St Thomas could scarcely accept the whole account, given by the opponent, of an 'incomplete volition,' notably the statement that a volition is incomplete, "when there is expected the arrival of some opportune time that is not yet come": otherwise, antecedently to creation, God's volition of creating would be incomplete. St Thomas's use of 'at that time' (tunc), speaking of creation, has this difficulty, that time began only with creation.
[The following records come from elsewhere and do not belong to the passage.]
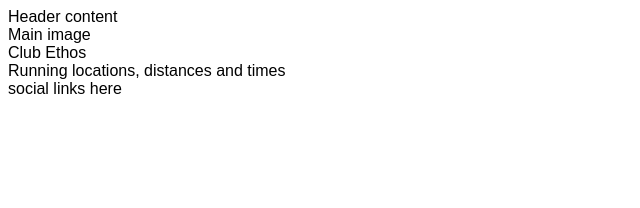
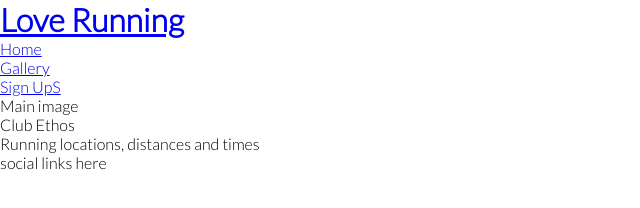
Before and after one commit to ThomasThantZin/love-running, a plain HTML site: page index.html in a window 1280 px wide. Shown: the whole page, without its empty margins (0-640 px from the left). Drawn offline with Linux system fonts and the light colour scheme.

Commit message:
Add google fonts and remove default margins, padding and borders

```diff
--- a/assets/css/style.css
+++ b/assets/css/style.css
@@ -1,3 +1,12 @@
+@import url('https://fonts.googleapis.com/css2?family=Lato:wght@300&family=Oswald:wght@300&display=swap');
+
+* {
+    margin: 0;
+    padding: 0;
+    border: none;
+}
+
 body {
-    font-family: Arial;
+    font-family: Lato, sans-serif;
+    font-size: 300;
 }
--- a/index.html
+++ b/index.html
@@ -15,7 +15,22 @@
 
 <body>
 
-    <header>Header content</header>
+    <header>
+
+        <a href="index.html">
+            <h1>Love Running</h1>
+        </a>
+        <nav>
+            <ul>
+                <li>
+                    <a href="index.html">Home</a>
+                </li>
+                <li><a href="#">Gallery</a></li>
+                <li><a href="#">Sign UpS</a></li>
+            </ul>
+        </nav>
+
+    </header>
     <section>
         Main image
     </section>
```
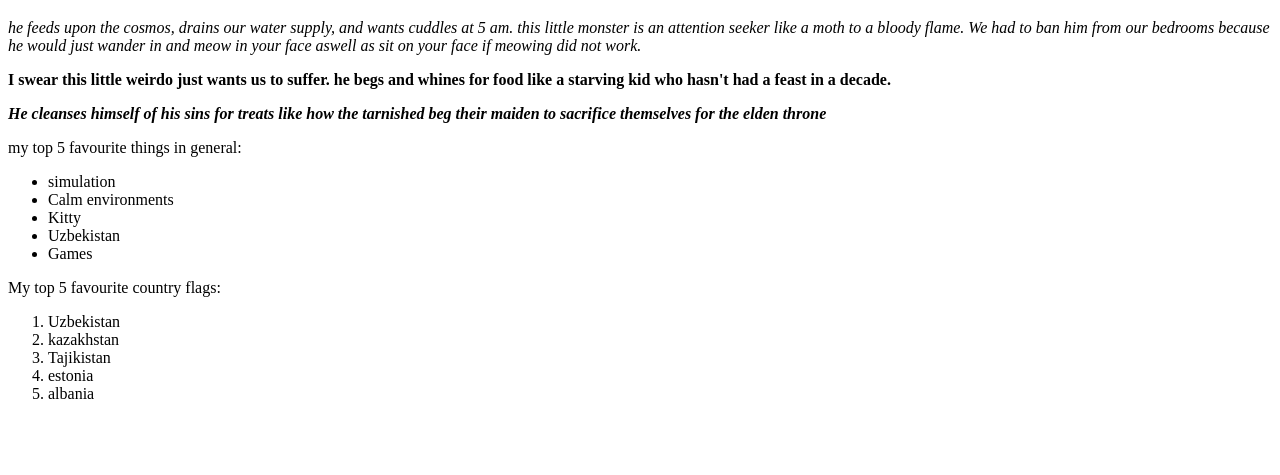
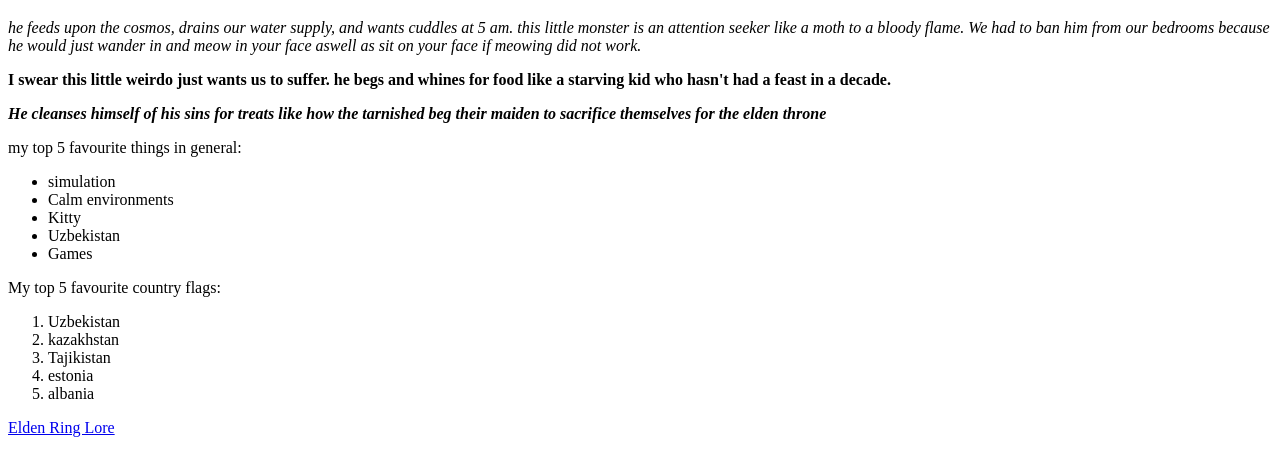
Before and after one commit to 2035318-ship-it/Website-game-review-HNC, a plain HTML site: page index.html in a window 1280 px wide. Shown: the part 61-536 px from the top of the page. Drawn offline with Linux system fonts and the light colour scheme.

Commit message:
added a elden ring lore video link

```diff
--- a/index.html
+++ b/index.html
@@ -34,5 +34,6 @@
         <li>albania</li>
 
     </ol>
+        <a href="https://www.youtube.com/watch?v=Pp8y6E8kob8"> Elden Ring Lore</a>
     </body>
 </html>
```
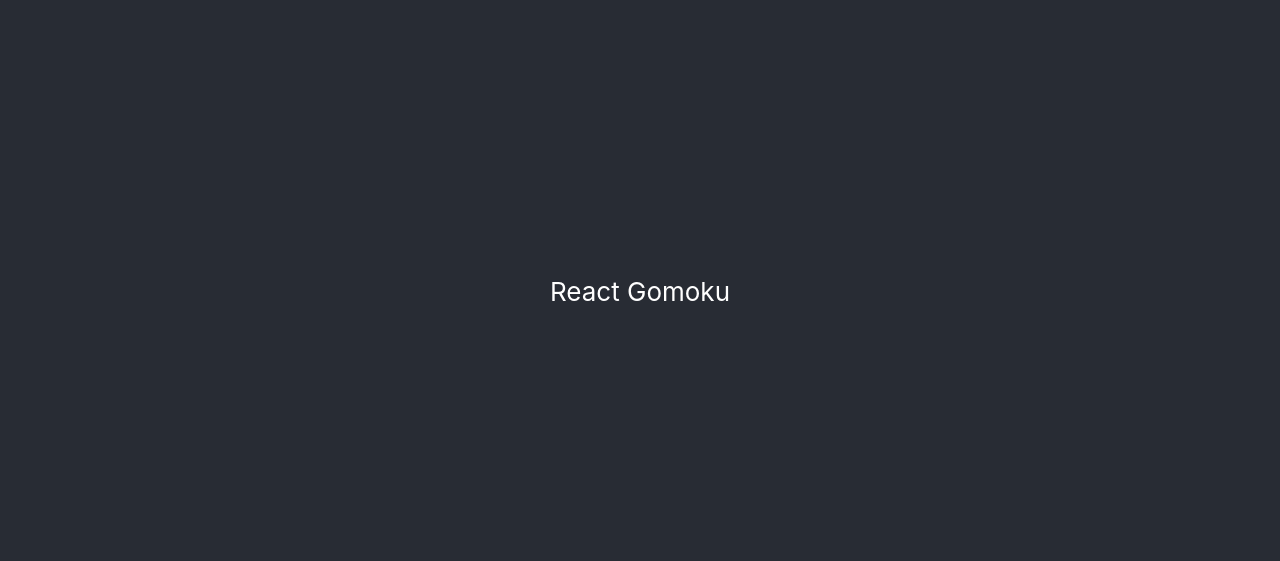
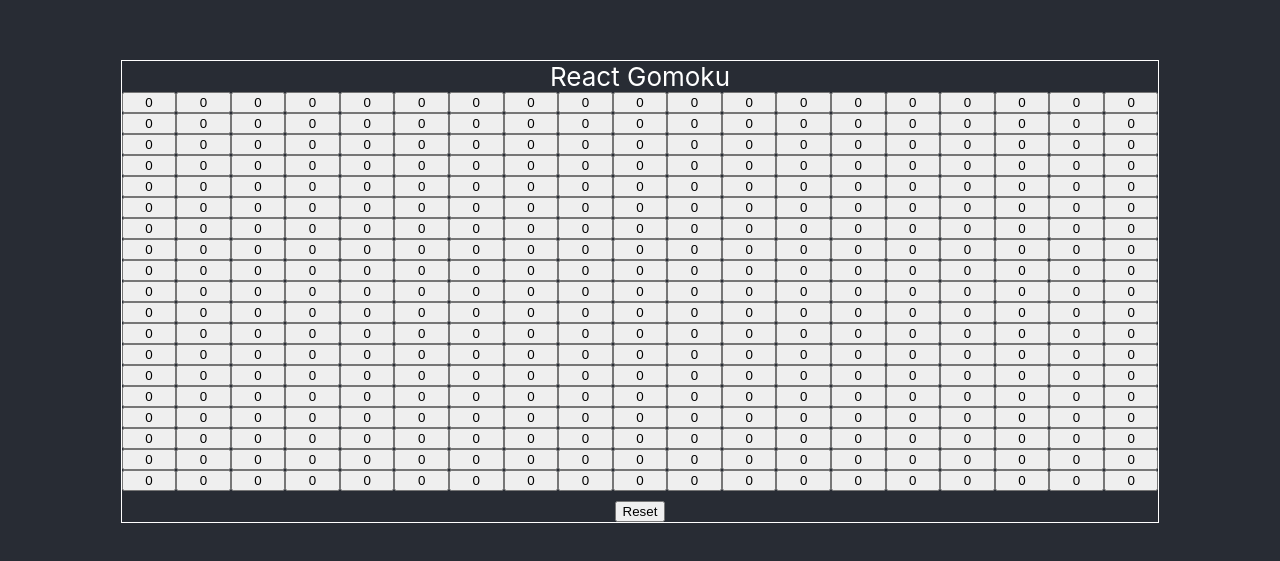
Before and after one commit to kuman514/ReactGomoku, a React (Create React App) app: page / in a window 1280 px wide. Shown: the part 109-670 px from the top of the page. Built offline with nearby package versions, Linux system fonts and the light colour scheme.

Commit message:
Established basic structure

```diff
--- a/src/App.css
+++ b/src/App.css
@@ -13,3 +13,18 @@
 .App-link {
   color: #61dafb;
 }
+
+.Main {
+  border: 1px solid white;
+}
+
+.Board {
+  width: 81vw;
+  display: grid;
+  grid-template-columns: repeat(19, 1fr);
+  grid-template-rows: repeat(19, 1fr);
+}
+
+.BoardButton {
+  margin: 0;
+}
--- a/src/components/Board.tsx
+++ b/src/components/Board.tsx
@@ -1,9 +1,22 @@
-import React from 'react';
+import React, { useState } from 'react';
+import BoardButton from './BoardButton';
 
 function Board() {
+  const [tiles, setTiles] = useState(
+    Array.from({length: 19}, () => Array.from({length: 19}, () => 0))
+  );
+
   return (
-    <div className="Board">
-
+    <div className="Board" onClick={(event) => {
+      console.log((event.target as HTMLElement).id);
+    }}>
+      {
+        tiles.map((line, i) => {
+          return line.map((item, j) => {
+            return (<BoardButton keyPos={`r${i}c${j}`} who={item} clicked={item !== 0} />);
+          });
+        })
+      }
     </div>
   );
 }
--- a/src/components/Bottom.tsx
+++ b/src/components/Bottom.tsx
@@ -3,7 +3,9 @@ import React from 'react';
 function Bottom() {
   return (
     <div className="Bottom">
-
+      <button>
+        Reset
+      </button>
     </div>
   );
 }
--- a/src/components/Main.tsx
+++ b/src/components/Main.tsx
@@ -5,7 +5,7 @@ import Bottom from './Bottom';
 
 function Main() {
   return (
-    <main>
+    <main className="Main">
       <Title title="React Gomoku" />
       <Board />
       <Bottom />
--- a/src/components/Title.tsx
+++ b/src/components/Title.tsx
@@ -1,7 +1,7 @@
 import React from 'react';
 
 interface TitleProps {
-  title: String
+  title: string
 }
 
 function Title(props: TitleProps) {
```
There is nothing to mark creation starting at one point of time rather than at another, looking at the eternal now of God. We can only measure the date of creation backwards, and say that infinite time has not elapsed since creation; and that doubtless is what St Thomas meant, as his next answer shows.
Of God and His Creatures: 2.32